**WHAT THE TASK REQUIRES**
Although the entries contain pictures, write out only their text, exactly as it stands.

**EXTRACTED RECORDS**
--------------------

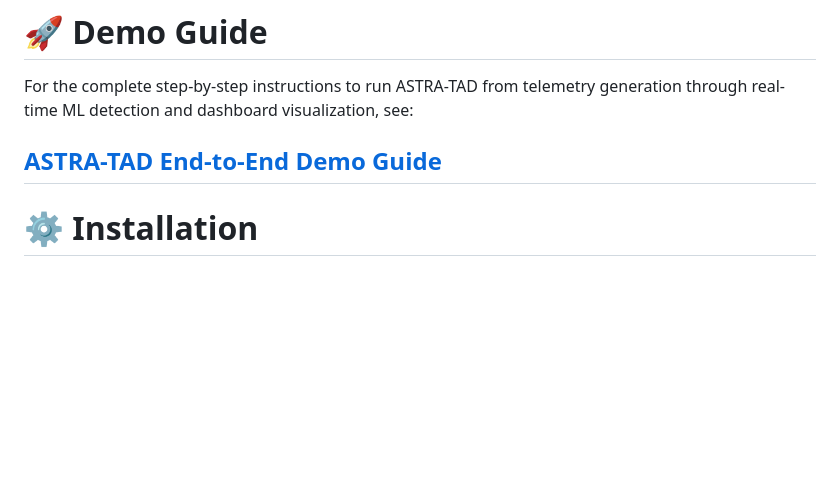
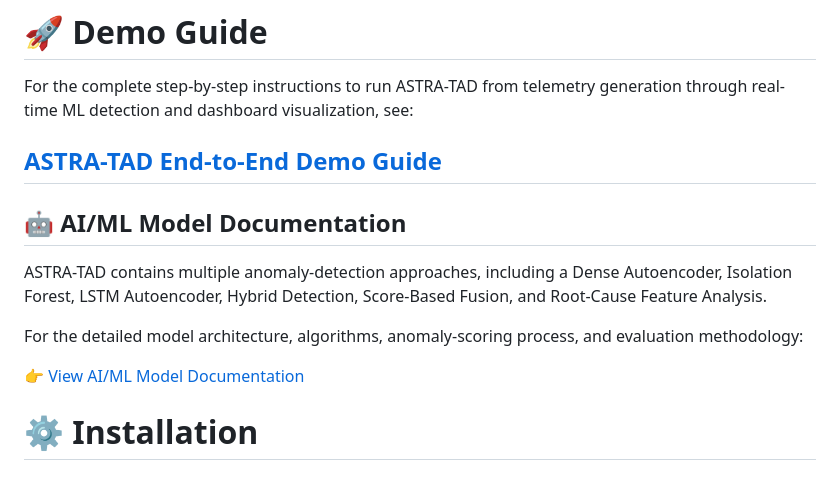
Before and after one commit to GOPIKA-SINDHURI/ASTRA-TAD, a Markdown page: README.md, the part around the change. Rendered like a GitHub page; blank space fills up the shorter version.

Commit message:
Add AI ML model documentation

```diff
--- a/README.md
+++ b/README.md
@@ -445,6 +445,16 @@ For the complete step-by-step instructions to run ASTRA-TAD from telemetry gener
 
 [ASTRA-TAD End-to-End Demo Guide](docs/DEMO.md)
 ---
+## 🤖 AI/ML Model Documentation
+
+ASTRA-TAD contains multiple anomaly-detection approaches, including a
+Dense Autoencoder, Isolation Forest, LSTM Autoencoder, Hybrid Detection,
+Score-Based Fusion, and Root-Cause Feature Analysis.
+
+For the detailed model architecture, algorithms, anomaly-scoring process,
+and evaluation methodology:
+
+👉 [View AI/ML Model Documentation](docs/ML_MODELS.md)
 
 # ⚙️ Installation
 
```
Also changed, not shown: docs/ML_MODELS.md (added, +57 -0 lines).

--------------------

**ANSWER TO THE EXERCISE**
Before and after one commit to GOPIKA-SINDHURI/ASTRA-TAD, a Markdown page: README.md, the part around the change. Rendered like a GitHub page; blank space fills up the shorter version.

Commit message:
Add AI ML model documentation

```diff
--- a/README.md
+++ b/README.md
@@ -445,6 +445,16 @@ For the complete step-by-step instructions to run ASTRA-TAD from telemetry gener
 
 [ASTRA-TAD End-to-End Demo Guide](docs/DEMO.md)
 ---
+## 🤖 AI/ML Model Documentation
+
+ASTRA-TAD contains multiple anomaly-detection approaches, including a
+Dense Autoencoder, Isolation Forest, LSTM Autoencoder, Hybrid Detection,
+Score-Based Fusion, and Root-Cause Feature Analysis.
+
+For the detailed model architecture, algorithms, anomaly-scoring process,
+and evaluation methodology:
+
+👉 [View AI/ML Model Documentation](docs/ML_MODELS.md)
 
 # ⚙️ Installation
 
```
Also changed, not shown: docs/ML_MODELS.md (added, +57 -0 lines).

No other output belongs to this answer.